> **Activity**:
All records below are to be repeated precisely, with nothing added.

> **Detected change data**:
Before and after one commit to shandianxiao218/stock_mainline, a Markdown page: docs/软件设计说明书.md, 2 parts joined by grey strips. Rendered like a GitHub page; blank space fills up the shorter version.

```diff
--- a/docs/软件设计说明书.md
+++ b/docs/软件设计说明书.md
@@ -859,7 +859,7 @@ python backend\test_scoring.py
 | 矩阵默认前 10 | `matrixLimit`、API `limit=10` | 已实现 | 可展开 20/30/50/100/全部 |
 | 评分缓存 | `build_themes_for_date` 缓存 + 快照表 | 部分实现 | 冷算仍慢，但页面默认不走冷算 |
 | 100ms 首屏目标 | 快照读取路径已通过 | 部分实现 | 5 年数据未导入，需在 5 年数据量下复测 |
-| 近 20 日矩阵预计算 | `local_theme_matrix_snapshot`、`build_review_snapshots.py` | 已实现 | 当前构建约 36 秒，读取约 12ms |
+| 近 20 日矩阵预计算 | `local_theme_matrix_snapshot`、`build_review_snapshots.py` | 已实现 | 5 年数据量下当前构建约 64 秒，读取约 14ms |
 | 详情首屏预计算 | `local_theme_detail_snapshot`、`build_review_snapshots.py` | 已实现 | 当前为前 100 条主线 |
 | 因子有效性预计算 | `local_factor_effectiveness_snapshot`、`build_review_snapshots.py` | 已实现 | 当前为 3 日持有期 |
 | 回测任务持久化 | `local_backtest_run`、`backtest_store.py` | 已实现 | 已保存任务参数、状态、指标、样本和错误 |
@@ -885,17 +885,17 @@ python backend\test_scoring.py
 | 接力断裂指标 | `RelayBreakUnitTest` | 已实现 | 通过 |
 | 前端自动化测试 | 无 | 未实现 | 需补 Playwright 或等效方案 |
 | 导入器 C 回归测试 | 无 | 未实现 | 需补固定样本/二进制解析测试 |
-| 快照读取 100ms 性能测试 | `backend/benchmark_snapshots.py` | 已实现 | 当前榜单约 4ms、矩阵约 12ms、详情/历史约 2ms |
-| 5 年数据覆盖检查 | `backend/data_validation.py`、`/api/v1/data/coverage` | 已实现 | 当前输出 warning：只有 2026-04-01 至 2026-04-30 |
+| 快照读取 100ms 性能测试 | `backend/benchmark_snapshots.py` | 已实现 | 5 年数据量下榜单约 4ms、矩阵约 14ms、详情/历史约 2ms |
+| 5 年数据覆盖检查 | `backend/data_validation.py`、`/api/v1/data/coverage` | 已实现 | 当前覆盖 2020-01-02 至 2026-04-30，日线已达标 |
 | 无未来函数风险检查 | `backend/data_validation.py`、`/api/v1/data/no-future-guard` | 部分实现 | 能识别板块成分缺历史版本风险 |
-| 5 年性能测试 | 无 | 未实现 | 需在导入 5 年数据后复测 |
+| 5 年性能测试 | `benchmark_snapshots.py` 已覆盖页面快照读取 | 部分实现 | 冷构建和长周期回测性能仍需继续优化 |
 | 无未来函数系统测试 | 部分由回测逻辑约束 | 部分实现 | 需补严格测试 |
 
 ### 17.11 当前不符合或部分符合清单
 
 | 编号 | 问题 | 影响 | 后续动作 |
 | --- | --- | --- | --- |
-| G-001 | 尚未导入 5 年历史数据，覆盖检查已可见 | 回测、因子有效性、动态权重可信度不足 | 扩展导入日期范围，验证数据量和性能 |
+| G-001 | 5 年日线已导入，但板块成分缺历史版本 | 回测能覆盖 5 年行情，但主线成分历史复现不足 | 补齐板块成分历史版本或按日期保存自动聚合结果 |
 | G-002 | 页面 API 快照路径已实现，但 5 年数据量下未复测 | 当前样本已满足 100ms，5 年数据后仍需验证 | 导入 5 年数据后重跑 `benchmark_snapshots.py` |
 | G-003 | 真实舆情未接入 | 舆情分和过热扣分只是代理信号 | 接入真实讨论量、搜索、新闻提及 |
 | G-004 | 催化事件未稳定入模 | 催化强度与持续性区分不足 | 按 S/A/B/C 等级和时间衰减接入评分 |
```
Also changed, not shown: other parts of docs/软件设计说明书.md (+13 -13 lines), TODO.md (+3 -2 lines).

> **Answer area**:
Before and after one commit to shandianxiao218/stock_mainline, a Markdown page: docs/软件设计说明书.md, 2 parts joined by grey strips. Rendered like a GitHub page; blank space fills up the shorter version.

```diff
--- a/docs/软件设计说明书.md
+++ b/docs/软件设计说明书.md
@@ -859,7 +859,7 @@ python backend\test_scoring.py
 | 矩阵默认前 10 | `matrixLimit`、API `limit=10` | 已实现 | 可展开 20/30/50/100/全部 |
 | 评分缓存 | `build_themes_for_date` 缓存 + 快照表 | 部分实现 | 冷算仍慢，但页面默认不走冷算 |
 | 100ms 首屏目标 | 快照读取路径已通过 | 部分实现 | 5 年数据未导入，需在 5 年数据量下复测 |
-| 近 20 日矩阵预计算 | `local_theme_matrix_snapshot`、`build_review_snapshots.py` | 已实现 | 当前构建约 36 秒，读取约 12ms |
+| 近 20 日矩阵预计算 | `local_theme_matrix_snapshot`、`build_review_snapshots.py` | 已实现 | 5 年数据量下当前构建约 64 秒，读取约 14ms |
 | 详情首屏预计算 | `local_theme_detail_snapshot`、`build_review_snapshots.py` | 已实现 | 当前为前 100 条主线 |
 | 因子有效性预计算 | `local_factor_effectiveness_snapshot`、`build_review_snapshots.py` | 已实现 | 当前为 3 日持有期 |
 | 回测任务持久化 | `local_backtest_run`、`backtest_store.py` | 已实现 | 已保存任务参数、状态、指标、样本和错误 |
@@ -885,17 +885,17 @@ python backend\test_scoring.py
 | 接力断裂指标 | `RelayBreakUnitTest` | 已实现 | 通过 |
 | 前端自动化测试 | 无 | 未实现 | 需补 Playwright 或等效方案 |
 | 导入器 C 回归测试 | 无 | 未实现 | 需补固定样本/二进制解析测试 |
-| 快照读取 100ms 性能测试 | `backend/benchmark_snapshots.py` | 已实现 | 当前榜单约 4ms、矩阵约 12ms、详情/历史约 2ms |
-| 5 年数据覆盖检查 | `backend/data_validation.py`、`/api/v1/data/coverage` | 已实现 | 当前输出 warning：只有 2026-04-01 至 2026-04-30 |
+| 快照读取 100ms 性能测试 | `backend/benchmark_snapshots.py` | 已实现 | 5 年数据量下榜单约 4ms、矩阵约 14ms、详情/历史约 2ms |
+| 5 年数据覆盖检查 | `backend/data_validation.py`、`/api/v1/data/coverage` | 已实现 | 当前覆盖 2020-01-02 至 2026-04-30，日线已达标 |
 | 无未来函数风险检查 | `backend/data_validation.py`、`/api/v1/data/no-future-guard` | 部分实现 | 能识别板块成分缺历史版本风险 |
-| 5 年性能测试 | 无 | 未实现 | 需在导入 5 年数据后复测 |
+| 5 年性能测试 | `benchmark_snapshots.py` 已覆盖页面快照读取 | 部分实现 | 冷构建和长周期回测性能仍需继续优化 |
 | 无未来函数系统测试 | 部分由回测逻辑约束 | 部分实现 | 需补严格测试 |
 
 ### 17.11 当前不符合或部分符合清单
 
 | 编号 | 问题 | 影响 | 后续动作 |
 | --- | --- | --- | --- |
-| G-001 | 尚未导入 5 年历史数据，覆盖检查已可见 | 回测、因子有效性、动态权重可信度不足 | 扩展导入日期范围，验证数据量和性能 |
+| G-001 | 5 年日线已导入，但板块成分缺历史版本 | 回测能覆盖 5 年行情，但主线成分历史复现不足 | 补齐板块成分历史版本或按日期保存自动聚合结果 |
 | G-002 | 页面 API 快照路径已实现，但 5 年数据量下未复测 | 当前样本已满足 100ms，5 年数据后仍需验证 | 导入 5 年数据后重跑 `benchmark_snapshots.py` |
 | G-003 | 真实舆情未接入 | 舆情分和过热扣分只是代理信号 | 接入真实讨论量、搜索、新闻提及 |
 | G-004 | 催化事件未稳定入模 | 催化强度与持续性区分不足 | 按 S/A/B/C 等级和时间衰减接入评分 |
```
Also changed, not shown: other parts of docs/软件设计说明书.md (+13 -13 lines), TODO.md (+3 -2 lines).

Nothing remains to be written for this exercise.